A New Hampshire House committee wants to give a legislative panel the power to overturn any emergency order issued by the state’s health commissioner.
The proposal cleared the House’s Health and Human Services Committee by a 19-2 vote Monday.
The bill’s lead sponsor, Wolfeboro Republican Rep. William Marsh, who is himself a retired physician, cited the role Nazi health officials played in the Holocaust as he introduced the bill. And he noted that emergency powers granted to the state’s health officials permit them to flout other laws.
“I’m troubled that current law allows emergency orders in New Hampshire to supersede certain criminal laws – not that I believe our commissioner would ever do that.” Marsh told colleagues.

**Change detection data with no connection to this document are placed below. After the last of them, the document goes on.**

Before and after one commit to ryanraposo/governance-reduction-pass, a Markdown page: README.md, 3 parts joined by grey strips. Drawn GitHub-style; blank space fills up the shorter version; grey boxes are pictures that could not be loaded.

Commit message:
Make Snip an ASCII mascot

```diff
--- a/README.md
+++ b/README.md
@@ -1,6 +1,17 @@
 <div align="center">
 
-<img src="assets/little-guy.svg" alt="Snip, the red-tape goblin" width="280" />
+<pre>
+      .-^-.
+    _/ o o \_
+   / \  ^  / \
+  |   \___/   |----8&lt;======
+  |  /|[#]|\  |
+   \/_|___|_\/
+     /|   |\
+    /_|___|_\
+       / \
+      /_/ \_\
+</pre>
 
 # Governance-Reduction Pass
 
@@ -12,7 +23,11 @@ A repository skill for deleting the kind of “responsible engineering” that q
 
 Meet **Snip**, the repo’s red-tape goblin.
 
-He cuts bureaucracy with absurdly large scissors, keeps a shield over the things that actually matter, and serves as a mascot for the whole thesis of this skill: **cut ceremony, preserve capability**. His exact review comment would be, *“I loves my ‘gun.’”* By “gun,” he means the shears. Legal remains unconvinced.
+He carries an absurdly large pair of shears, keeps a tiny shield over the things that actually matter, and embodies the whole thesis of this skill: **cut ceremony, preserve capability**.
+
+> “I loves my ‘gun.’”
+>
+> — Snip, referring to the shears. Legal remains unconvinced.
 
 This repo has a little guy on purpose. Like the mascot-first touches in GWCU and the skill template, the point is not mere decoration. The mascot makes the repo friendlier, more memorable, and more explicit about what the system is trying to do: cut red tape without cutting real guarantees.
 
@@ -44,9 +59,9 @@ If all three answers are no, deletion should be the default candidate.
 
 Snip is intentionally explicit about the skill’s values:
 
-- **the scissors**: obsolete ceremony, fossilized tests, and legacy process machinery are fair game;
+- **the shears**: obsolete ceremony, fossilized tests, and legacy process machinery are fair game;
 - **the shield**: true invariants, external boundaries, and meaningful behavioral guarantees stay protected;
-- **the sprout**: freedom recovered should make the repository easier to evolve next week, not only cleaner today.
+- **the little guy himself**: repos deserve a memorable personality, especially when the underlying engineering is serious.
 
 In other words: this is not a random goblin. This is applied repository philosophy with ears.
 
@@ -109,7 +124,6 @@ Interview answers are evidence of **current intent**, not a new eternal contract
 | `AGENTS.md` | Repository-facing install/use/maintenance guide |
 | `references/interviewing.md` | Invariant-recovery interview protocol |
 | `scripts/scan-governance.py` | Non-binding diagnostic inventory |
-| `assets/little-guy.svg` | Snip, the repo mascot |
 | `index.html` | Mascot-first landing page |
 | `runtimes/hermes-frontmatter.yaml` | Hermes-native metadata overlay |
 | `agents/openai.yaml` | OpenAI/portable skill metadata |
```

Several bills now before lawmakers aim to overturn or limit emergency action taken by Gov. Chris Sununu in response to the coronavirus. The bill approved Monday targets the actions by state Health Commissioner Lori Shibinette. It would require a two-thirds vote of a special legislative panel to overturn any emergency order issued by her office.
“These powers: to isolate, quarantine or control access to an exposure are designed to protect the public. Never in our lifetimes have these powers been so visible and needed,” said Patricia Tilley, the state’s deputy public health director.
Tilley also said Shibinette relied on the expertise and advice of epidemiologists and other doctors when making “complex, ethical decisions.”
But Shibinette’s decision in April to temporarily ban the prescription of hydroxychloroquine and chloroquine to treat COVID-19 remains a point of friction. Both drugs were touted by former President Trump. In her order, Shibinette said she limited prescriptions to ensure patients who needed the drugs to treat conditions such as lupus and rheumatoid arthritis didn’t lose access to drugs.
But critics like Rep. Dennis Acton, a Republican from Fremont, said it crossed a line.
“The decision to ban hydroxychloroquine: a very questionable act. It appeared to be politically motivated,” Acton said. “We definitely need some type of checks and balances on this.”
The debate over how big that check should be will likely persist as this bill moves through the State House. Prior to the committee vote, the state health department’s top lawyer stressed that, while the department would welcome legislative feedback on executive orders, this bill goes too far.
“There is a threat to this bill that would allow for orders to be overturned for essentially anything that the commissioner has responsibility for,” said Melissa St. Cyr, the health department’s chief legal officer.